Return the lines below that carry the word "одно".

┄┄┄┄┄┄┄┄┄┄

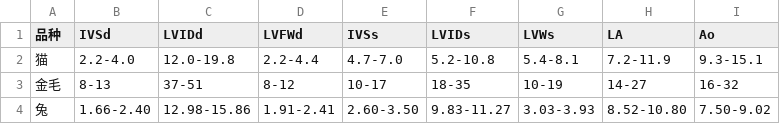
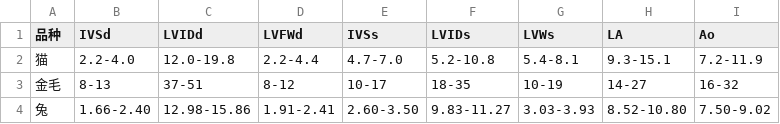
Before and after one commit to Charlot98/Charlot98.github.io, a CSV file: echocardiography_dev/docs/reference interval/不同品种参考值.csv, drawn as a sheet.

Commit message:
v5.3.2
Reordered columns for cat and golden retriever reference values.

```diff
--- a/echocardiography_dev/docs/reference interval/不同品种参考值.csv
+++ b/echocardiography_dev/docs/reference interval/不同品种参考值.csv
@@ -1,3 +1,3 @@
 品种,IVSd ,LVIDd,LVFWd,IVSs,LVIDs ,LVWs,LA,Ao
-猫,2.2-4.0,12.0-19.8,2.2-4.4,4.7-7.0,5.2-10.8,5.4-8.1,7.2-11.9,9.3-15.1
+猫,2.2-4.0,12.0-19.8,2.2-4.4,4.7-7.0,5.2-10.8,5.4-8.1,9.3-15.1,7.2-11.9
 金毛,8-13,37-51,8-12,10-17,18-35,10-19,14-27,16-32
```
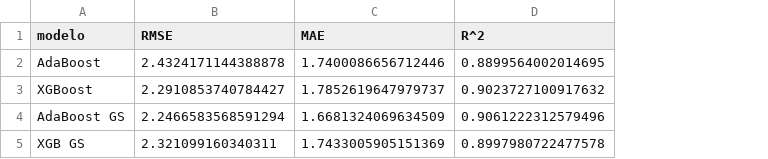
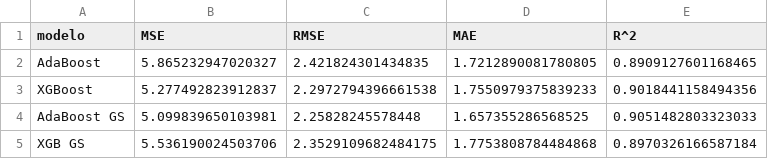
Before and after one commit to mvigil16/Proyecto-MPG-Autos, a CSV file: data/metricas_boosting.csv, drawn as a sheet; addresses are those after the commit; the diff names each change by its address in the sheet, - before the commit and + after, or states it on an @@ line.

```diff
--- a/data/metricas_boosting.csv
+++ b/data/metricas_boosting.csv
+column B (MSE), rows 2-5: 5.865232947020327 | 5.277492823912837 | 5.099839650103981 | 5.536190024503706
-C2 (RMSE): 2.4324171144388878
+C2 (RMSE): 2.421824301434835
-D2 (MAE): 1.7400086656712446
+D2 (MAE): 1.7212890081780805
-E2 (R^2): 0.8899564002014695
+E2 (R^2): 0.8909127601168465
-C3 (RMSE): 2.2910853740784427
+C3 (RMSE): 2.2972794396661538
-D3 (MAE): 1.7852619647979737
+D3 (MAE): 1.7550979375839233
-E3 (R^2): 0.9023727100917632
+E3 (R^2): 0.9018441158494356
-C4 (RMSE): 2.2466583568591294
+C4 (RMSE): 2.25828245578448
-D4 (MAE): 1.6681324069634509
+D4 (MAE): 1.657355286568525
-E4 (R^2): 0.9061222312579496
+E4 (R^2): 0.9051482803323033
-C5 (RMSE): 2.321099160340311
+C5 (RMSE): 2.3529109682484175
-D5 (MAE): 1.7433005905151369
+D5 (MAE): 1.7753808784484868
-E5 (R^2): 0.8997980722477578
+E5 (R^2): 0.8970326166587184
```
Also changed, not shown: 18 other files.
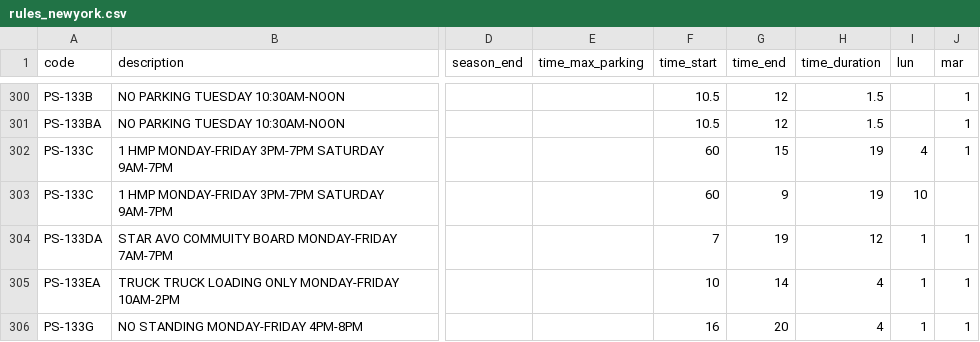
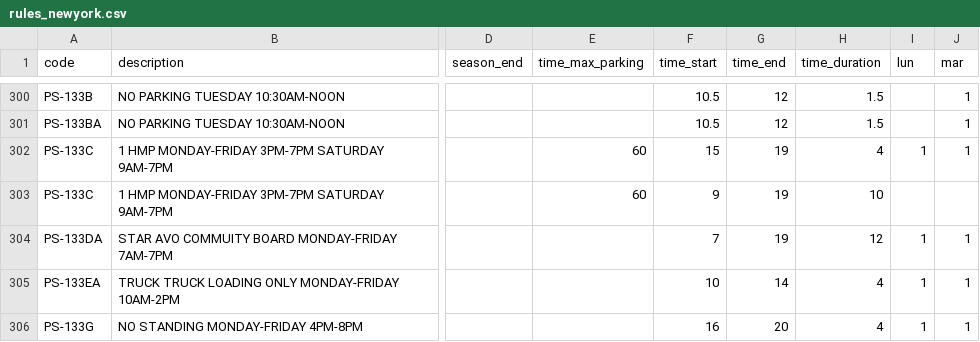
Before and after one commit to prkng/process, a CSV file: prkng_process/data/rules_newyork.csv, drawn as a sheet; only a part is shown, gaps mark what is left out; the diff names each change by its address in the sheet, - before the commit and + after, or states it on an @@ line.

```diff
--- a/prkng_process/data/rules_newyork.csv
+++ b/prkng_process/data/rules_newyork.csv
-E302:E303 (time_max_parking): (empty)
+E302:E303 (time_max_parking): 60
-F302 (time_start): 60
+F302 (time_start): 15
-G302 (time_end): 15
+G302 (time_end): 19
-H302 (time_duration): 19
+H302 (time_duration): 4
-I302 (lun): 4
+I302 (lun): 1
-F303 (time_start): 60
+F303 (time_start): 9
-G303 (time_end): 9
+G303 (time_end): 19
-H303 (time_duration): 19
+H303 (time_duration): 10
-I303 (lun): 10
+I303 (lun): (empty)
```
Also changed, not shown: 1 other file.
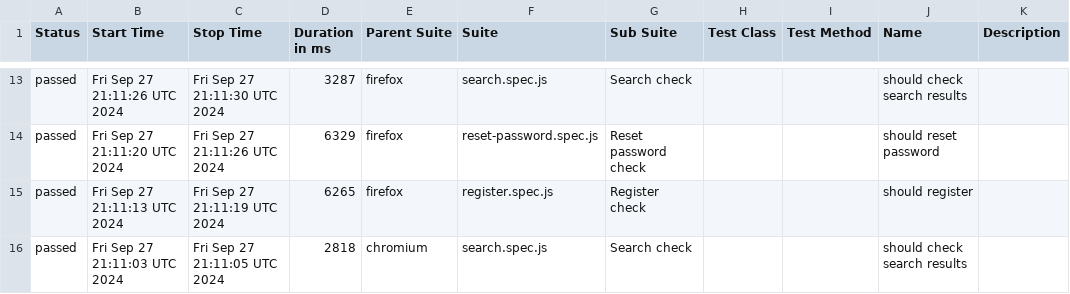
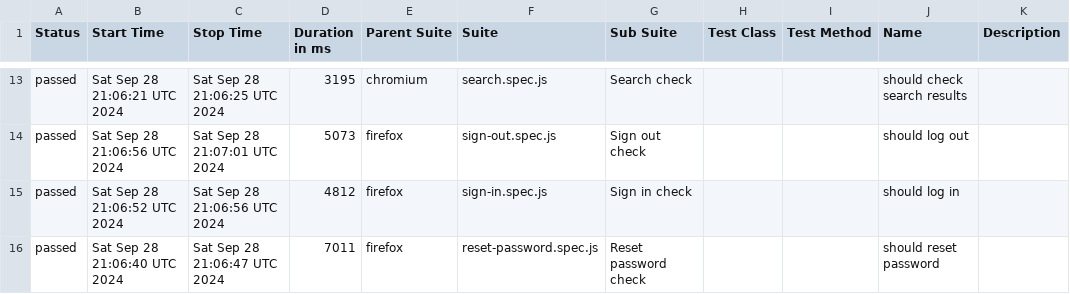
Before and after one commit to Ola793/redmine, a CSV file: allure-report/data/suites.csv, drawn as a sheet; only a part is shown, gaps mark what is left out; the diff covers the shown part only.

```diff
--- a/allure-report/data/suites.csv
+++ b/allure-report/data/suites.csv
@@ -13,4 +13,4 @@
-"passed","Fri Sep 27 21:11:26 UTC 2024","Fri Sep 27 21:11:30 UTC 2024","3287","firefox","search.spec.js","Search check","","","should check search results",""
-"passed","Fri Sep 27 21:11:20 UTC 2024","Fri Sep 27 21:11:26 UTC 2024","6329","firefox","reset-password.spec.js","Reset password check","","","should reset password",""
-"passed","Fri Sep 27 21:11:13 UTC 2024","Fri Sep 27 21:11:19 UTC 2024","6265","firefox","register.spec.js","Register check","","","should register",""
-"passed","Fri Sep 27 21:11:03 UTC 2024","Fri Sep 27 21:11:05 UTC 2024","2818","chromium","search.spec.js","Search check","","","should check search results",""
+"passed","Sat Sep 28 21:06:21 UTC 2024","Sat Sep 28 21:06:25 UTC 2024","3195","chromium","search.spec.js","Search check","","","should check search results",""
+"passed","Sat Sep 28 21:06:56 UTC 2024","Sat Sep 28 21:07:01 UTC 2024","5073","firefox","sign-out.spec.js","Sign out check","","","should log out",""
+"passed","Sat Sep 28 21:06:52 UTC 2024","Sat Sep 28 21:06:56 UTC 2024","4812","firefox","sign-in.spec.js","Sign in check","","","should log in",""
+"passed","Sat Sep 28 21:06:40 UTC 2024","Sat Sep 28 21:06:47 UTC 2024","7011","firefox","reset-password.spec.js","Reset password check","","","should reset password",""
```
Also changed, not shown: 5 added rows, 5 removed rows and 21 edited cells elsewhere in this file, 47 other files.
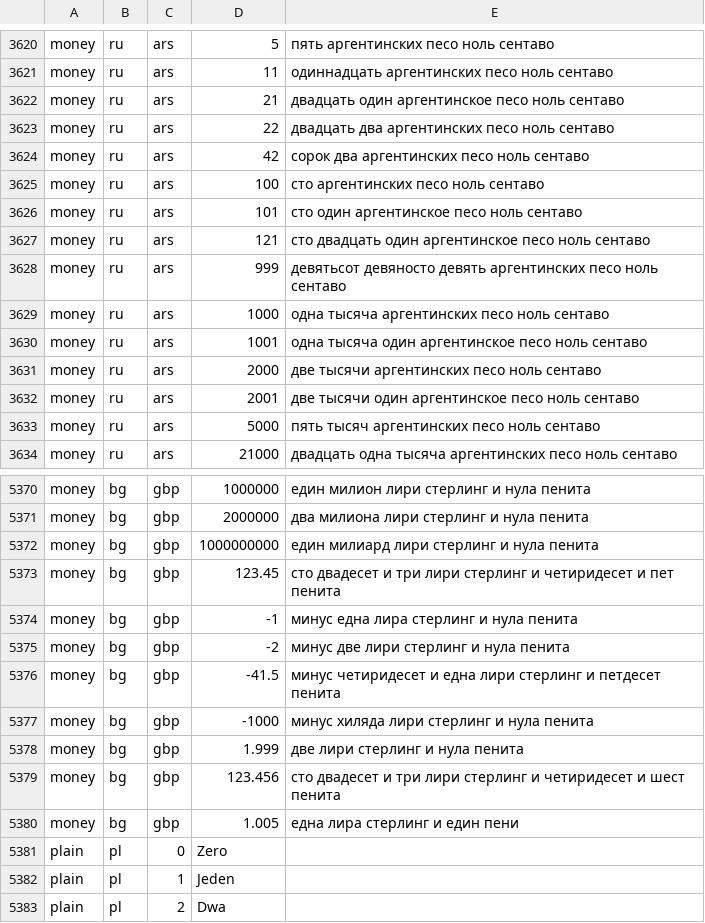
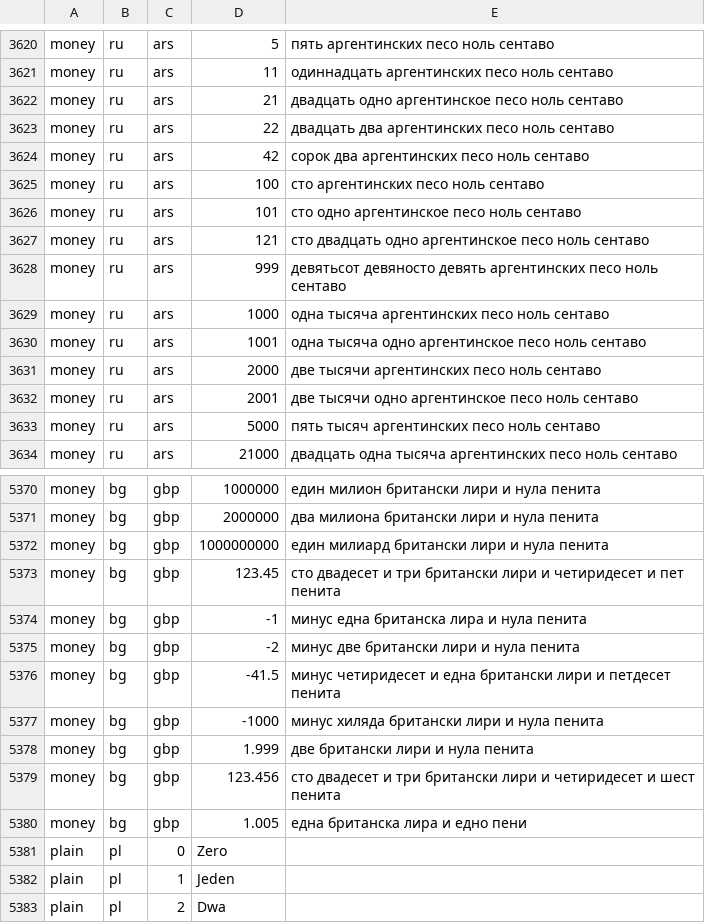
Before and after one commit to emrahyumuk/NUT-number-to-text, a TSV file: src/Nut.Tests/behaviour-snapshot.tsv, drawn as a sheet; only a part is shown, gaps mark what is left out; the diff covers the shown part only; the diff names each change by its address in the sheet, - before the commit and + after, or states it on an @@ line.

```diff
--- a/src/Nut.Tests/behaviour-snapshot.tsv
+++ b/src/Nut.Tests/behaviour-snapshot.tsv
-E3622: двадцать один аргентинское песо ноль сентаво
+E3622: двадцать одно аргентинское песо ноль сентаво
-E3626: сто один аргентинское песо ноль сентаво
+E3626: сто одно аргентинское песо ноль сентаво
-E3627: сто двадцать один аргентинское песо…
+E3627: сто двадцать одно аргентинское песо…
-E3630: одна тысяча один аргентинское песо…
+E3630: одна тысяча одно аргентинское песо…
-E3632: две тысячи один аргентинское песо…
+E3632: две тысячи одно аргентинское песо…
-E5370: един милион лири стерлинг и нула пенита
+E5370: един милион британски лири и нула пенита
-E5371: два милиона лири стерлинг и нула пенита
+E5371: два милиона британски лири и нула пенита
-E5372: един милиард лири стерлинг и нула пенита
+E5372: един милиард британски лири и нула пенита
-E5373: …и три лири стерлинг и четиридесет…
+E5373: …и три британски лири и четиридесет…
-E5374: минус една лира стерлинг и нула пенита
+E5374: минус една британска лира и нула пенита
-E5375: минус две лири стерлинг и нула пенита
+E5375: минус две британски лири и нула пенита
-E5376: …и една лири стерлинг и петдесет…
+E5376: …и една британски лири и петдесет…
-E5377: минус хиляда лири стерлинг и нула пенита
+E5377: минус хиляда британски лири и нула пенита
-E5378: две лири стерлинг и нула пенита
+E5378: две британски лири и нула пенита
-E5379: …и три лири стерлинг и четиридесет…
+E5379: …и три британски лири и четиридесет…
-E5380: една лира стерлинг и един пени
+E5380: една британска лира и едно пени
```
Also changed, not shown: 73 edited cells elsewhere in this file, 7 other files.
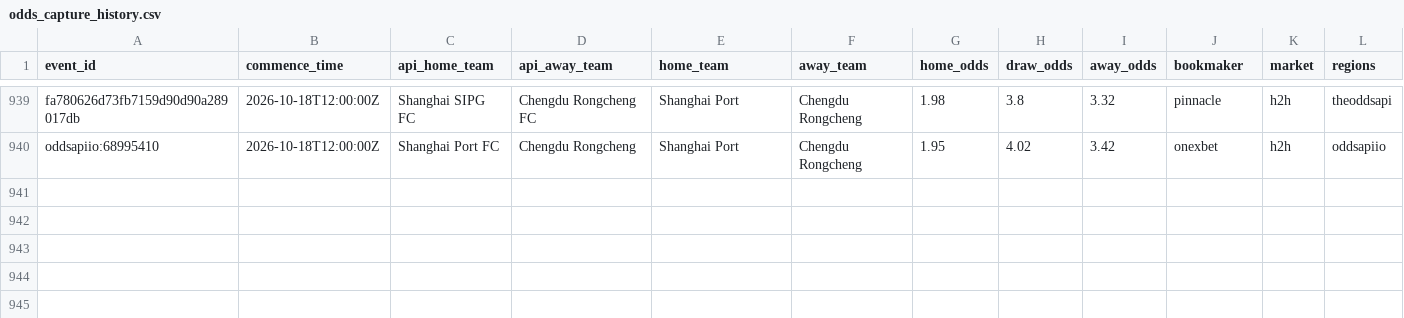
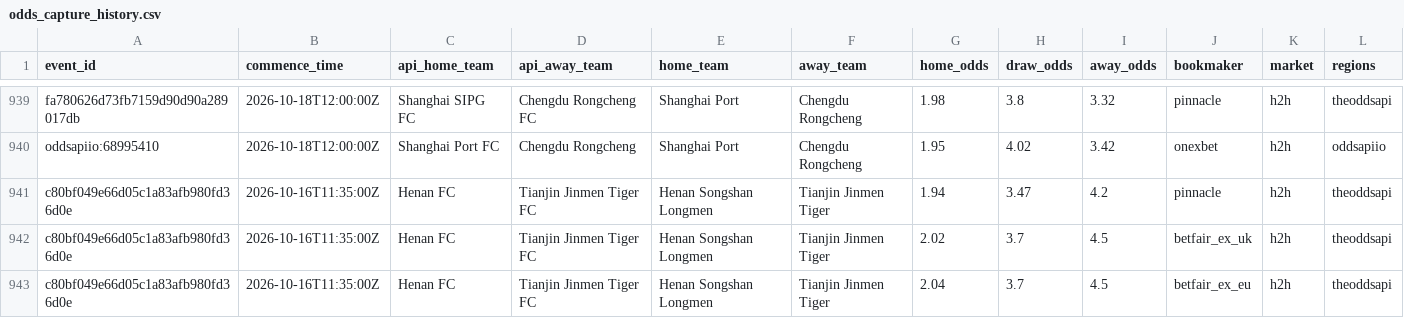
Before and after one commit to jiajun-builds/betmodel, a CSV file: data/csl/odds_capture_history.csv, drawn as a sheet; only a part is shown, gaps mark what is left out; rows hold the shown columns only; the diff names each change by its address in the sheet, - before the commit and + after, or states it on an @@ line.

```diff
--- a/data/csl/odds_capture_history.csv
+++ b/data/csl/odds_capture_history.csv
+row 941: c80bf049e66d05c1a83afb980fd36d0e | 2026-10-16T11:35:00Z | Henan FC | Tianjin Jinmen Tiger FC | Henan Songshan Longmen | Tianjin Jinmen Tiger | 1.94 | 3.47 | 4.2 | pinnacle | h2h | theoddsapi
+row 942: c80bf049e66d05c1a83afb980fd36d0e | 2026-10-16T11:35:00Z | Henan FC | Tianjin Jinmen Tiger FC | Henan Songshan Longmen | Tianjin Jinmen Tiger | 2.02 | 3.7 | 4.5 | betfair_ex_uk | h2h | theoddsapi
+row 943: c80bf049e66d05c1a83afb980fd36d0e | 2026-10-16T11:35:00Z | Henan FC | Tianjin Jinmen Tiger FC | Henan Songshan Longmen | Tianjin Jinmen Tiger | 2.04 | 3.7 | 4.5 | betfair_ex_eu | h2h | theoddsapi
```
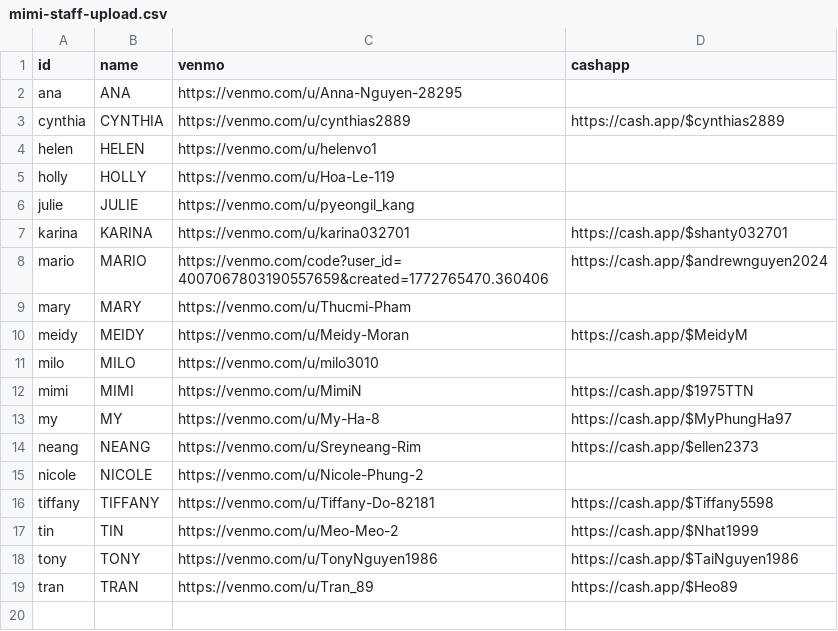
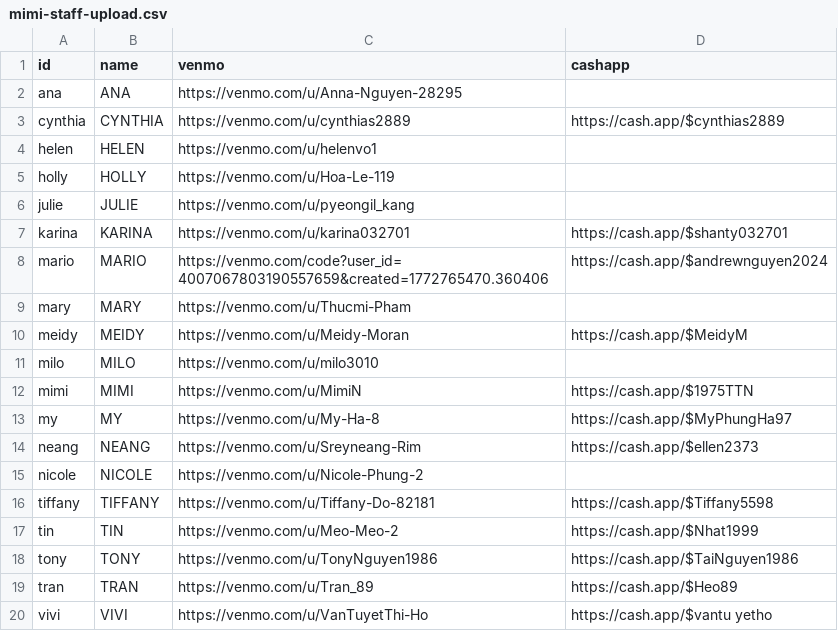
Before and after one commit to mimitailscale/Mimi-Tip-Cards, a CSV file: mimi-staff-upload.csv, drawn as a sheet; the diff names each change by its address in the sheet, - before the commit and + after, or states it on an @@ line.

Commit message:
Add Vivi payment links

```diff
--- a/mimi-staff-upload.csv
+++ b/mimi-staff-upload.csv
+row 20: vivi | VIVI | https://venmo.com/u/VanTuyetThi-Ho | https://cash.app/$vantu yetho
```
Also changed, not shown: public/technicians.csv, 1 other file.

┄┄┄┄┄┄┄┄┄┄

Answer area —
+E3622: двадцать одно аргентинское песо ноль сентаво
+E3626: сто одно аргентинское песо ноль сентаво
+E3627: сто двадцать одно аргентинское песо…
+E3630: одна тысяча одно аргентинское песо…
+E3632: две тысячи одно аргентинское песо…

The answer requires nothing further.